She also says that while she is involved with zine culture in just about every way, she doesn’t make her own. Leigh emphasizes her interest in supporting others. “I really enjoy cheerleading or championing other people’s work. As a white woman I think it’s really important to step back and help amplify marginalized voices as opposed to taking up that space,” says Leigh.
But, she reiterates that zines can be created by anyone who wants to make one. “While I am continuously trying to encourage marginalized voices to make zines, zines don’t exist specifically for one demographic. But I think it’s really great way for people whose voices are not normally heard to share their stories and their art,” she adds.
The idea of self-publishing might seem daunting, but, since the restrictions for zine making are almost non-existent, it’s no surprise that zines are the format of choice for those who want to create without boundaries. Generally, the only limit zines have is their not-for-profit nature, which in Leigh’s opinion “blows open the door of what you can do with zines as a medium.”
As for the Zine Machine Project, it has to conform to its manual functions, meaning that prices cannot be programmed and that all the zines within the machine are sold for $1.50. With that, Leigh explains that the zine makers receive a dollar off of each zine while the project keeps the remaining 50 cents to keep it running.
“In general, with zine distribution or the reselling of zines, usually the wholesale retail split is like 40/60 or 50/50,” explains Leigh. “In my experience, generally people sell zines for the cost of what it cost to make one. I don’t think anyone’s really making a huge profit.”

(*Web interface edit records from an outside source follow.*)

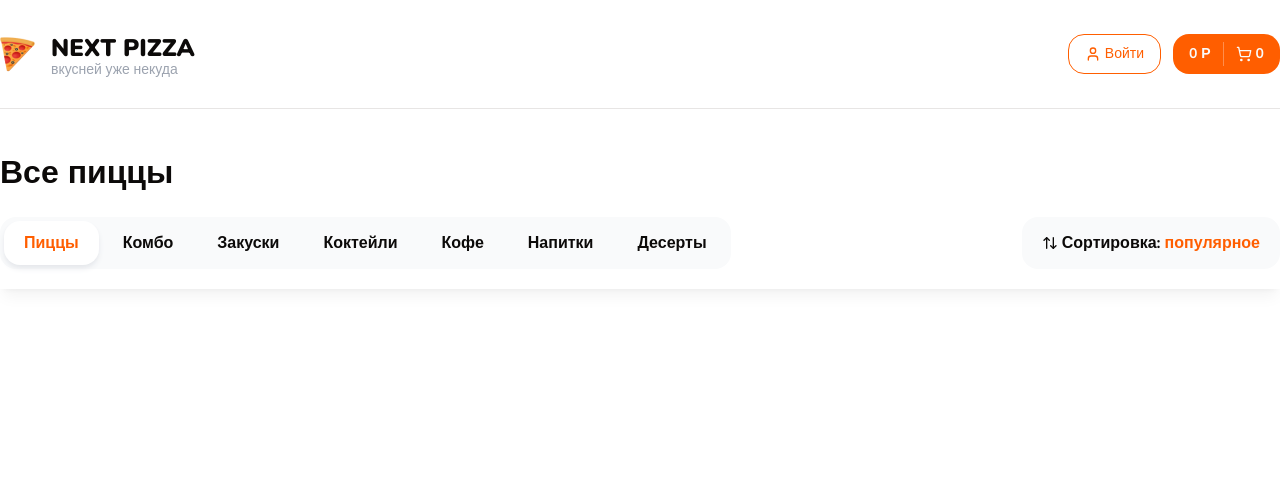
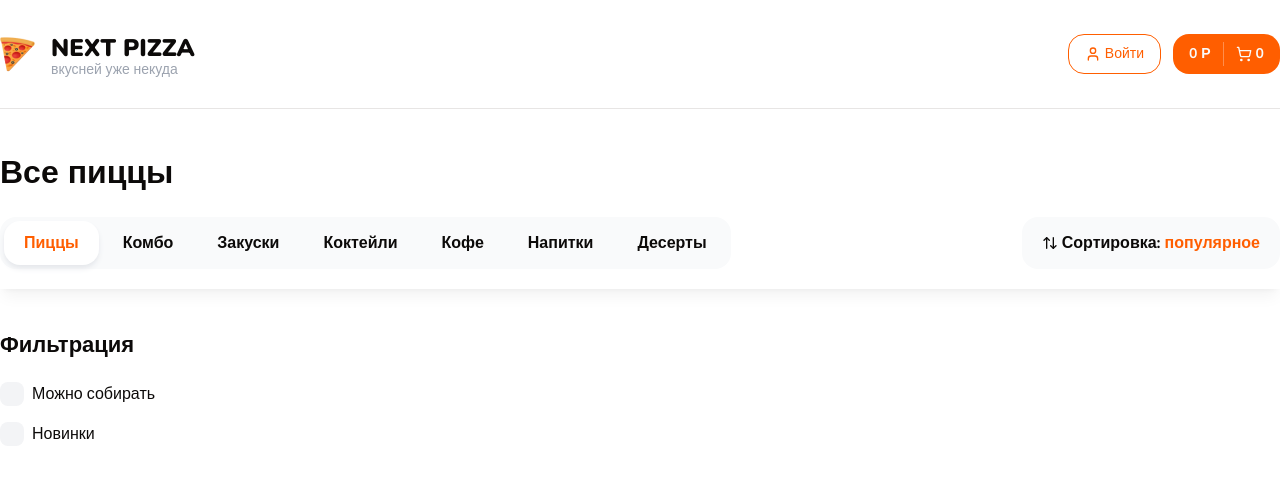
Before and after one commit to prog420/next-pizza, a Next.js app: page / in a window 1280 px wide. Shown: the top 478 px of the page. Built offline with nearby package versions, Linux system fonts and the light colour scheme.

Commit message:
Add filter checkboxes

```diff
--- a/app/page.tsx
+++ b/app/page.tsx
@@ -1,5 +1,6 @@
 import { Container } from "@/components/shared";
 import { Categories } from "@/components/shared/categories";
+import { Filters } from "@/components/shared/filters";
 import { SortPopup } from "@/components/shared/sort-popup";
 import { Title } from "@/components/shared/title";
 import { TopBar } from "@/components/shared/top-bar";
@@ -11,5 +12,19 @@ export default function Home() {
       <Title text="Все пиццы" size="lg" className="font-extrabold" />
     </Container>
     <TopBar />
+
+    <Container className="mt-10 pb-14">
+      {/** Filters */}
+      <div className="flex gap-[60px]">
+        <Filters />
+      </div>
+      {/** Items list */}
+      <div className="flex-1">
+        <div className="fkex flex-col gap-16">
+          {/* <ProductsGroupList title="Пиццы" items={{1, 2, 3, 4, 5}} />
+          <ProductsGroupList title="Комбо" items={{1, 2, 3, 4, 5}} /> */}
+        </div>
+      </div>
+    </Container>
   </>;
 }
--- /dev/null
+++ b/components/shared/filter-checkbox.tsx
@@ -0,0 +1,38 @@
+import React from "react";
+import { Checkbox } from "../ui";
+
+export interface FilterCheckboxProps {
+    text: string;
+    value: string;
+    endAdornment?: React.ReactNode;
+    onCheckedChange?: (checked: boolean) => void;
+    checked?: boolean;
+    name?: string;
+}
+
+export const FilterCheckbox: React.FC<FilterCheckboxProps> = ({
+    text,
+    value,
+    endAdornment,
+    onCheckedChange,
+    checked,
+    name
+}) => {
+    return (
+        <div className="flex items-center space-x-2">
+            <Checkbox
+                onCheckedChange={onCheckedChange}
+                checked={checked}
+                value={value}
+                className="rounded-[8px] w-6 h-6"
+                id={`checkbox-${String(name)}-${String(value)}`}
+            />
+            <label
+                htmlFor={`checkbox-${String(name)}-${String(value)}`}
+                className="leading-none cursor-pointer flex-1">
+                {text}
+            </label>
+            {endAdornment}
+        </div>
+    )
+}
--- /dev/null
+++ b/components/shared/filters.tsx
@@ -0,0 +1,20 @@
+import React from "react";
+import { Title } from "./title";
+import { FilterCheckbox } from "./filter-checkbox";
+
+interface Props {
+    className?: string;
+}
+
+export const Filters: React.FC<Props> = ({ className }) => {
+    return (
+        <div className={className}>
+            <Title text="Фильтрация" size="sm" className="mb-5 font-bold" />
+
+            <div className="flex flex-col gap-4">
+                <FilterCheckbox text="Можно собирать" value="1" />
+                <FilterCheckbox text="Новинки" value="2" />
+            </div>
+        </div>
+    )
+}
--- a/components/shared/index.ts
+++ b/components/shared/index.ts
@@ -4,3 +4,5 @@ export { Title } from "./title";
 export { Categories } from "./categories";
 import { SortPopup } from "./sort-popup";
 import { TopBar } from "./top-bar";
+import { FilterCheckbox } from "./filter-checkbox";
+import { Filters } from "./filters";
--- a/components/ui/checkbox.tsx
+++ b/components/ui/checkbox.tsx
@@ -13,18 +13,15 @@ const Checkbox = React.forwardRef<
   <CheckboxPrimitive.Root
     ref={ref}
     className={cn(
-      "peer h-4 w-4 shrink-0 rounded-sm border border-primary ring-offset-background focus-visible:outline-none focus-visible:ring-2 focus-visible:ring-ring focus-visible:ring-offset-2 disabled:cursor-not-allowed disabled:opacity-50 data-[state=checked]:bg-primary data-[state=checked]:text-primary-foreground",
-      className
+      'peer h-4 w-4 shrink-0 bg-gray-100 ring-offset-background focus-visible:outline-none focus-visible:ring-2 focus-visible:ring-ring focus-visible:ring-offset-2 disabled:cursor-not-allowed disabled:opacity-50 data-[state=checked]:bg-primary data-[state=checked]:text-primary-foreground',
+      className,
     )}
-    {...props}
-  >
-    <CheckboxPrimitive.Indicator
-      className={cn("flex items-center justify-center text-current")}
-    >
-      <Check className="h-4 w-4" />
+    {...props}>
+    <CheckboxPrimitive.Indicator className={cn('flex items-center justify-center text-current')}>
+      <Check className="h-4 w-4" strokeWidth={3} />
     </CheckboxPrimitive.Indicator>
   </CheckboxPrimitive.Root>
-))
-Checkbox.displayName = CheckboxPrimitive.Root.displayName
+));
+Checkbox.displayName = CheckboxPrimitive.Root.displayName;
 
-export { Checkbox }
+export { Checkbox };
```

Along with the Zine Machine Project, Edmonton has been celebrating zine makers and zine enthusiasts at the Edmonton Zine Fair. In December of 2018, Clean Up Your Act Productions (an Edmonton-based music promotion company) hosted the 10th Zine Fair alongside the Edmonton Public Library.
Leigh also admires the variety of craft displayed at Edmonton’s zine fairs, “I think they’re really interesting because there are people who are making paper zines but then there are people who are doing adjacent things like making patches or buttons.”
Whatever form it might come in, it seems as though the DIY nature of zines is welcomed in the city. If you’ve never seen a zine before, you can even check out a variety on the library stands at MacEwan.
In the next year, Leigh plans to line up a few places to house the Zine Machine Project, and hopes that it can find a home in free public spaces. She believes it’s important for people to have open access to it, and to the art of making zines.
“For any kind of subculture in Edmonton, if you want something cool to happen you have to make it happen. It isn’t kind of just handed to you or it doesn’t always already exist, and that’s a thing I really love about this city,” says Leigh. “I think that’s what helps sustain doing independent creative projects like DIY or punk or whatever subculture, zines being one of them.”
Photography supplied & by Sydney Upright.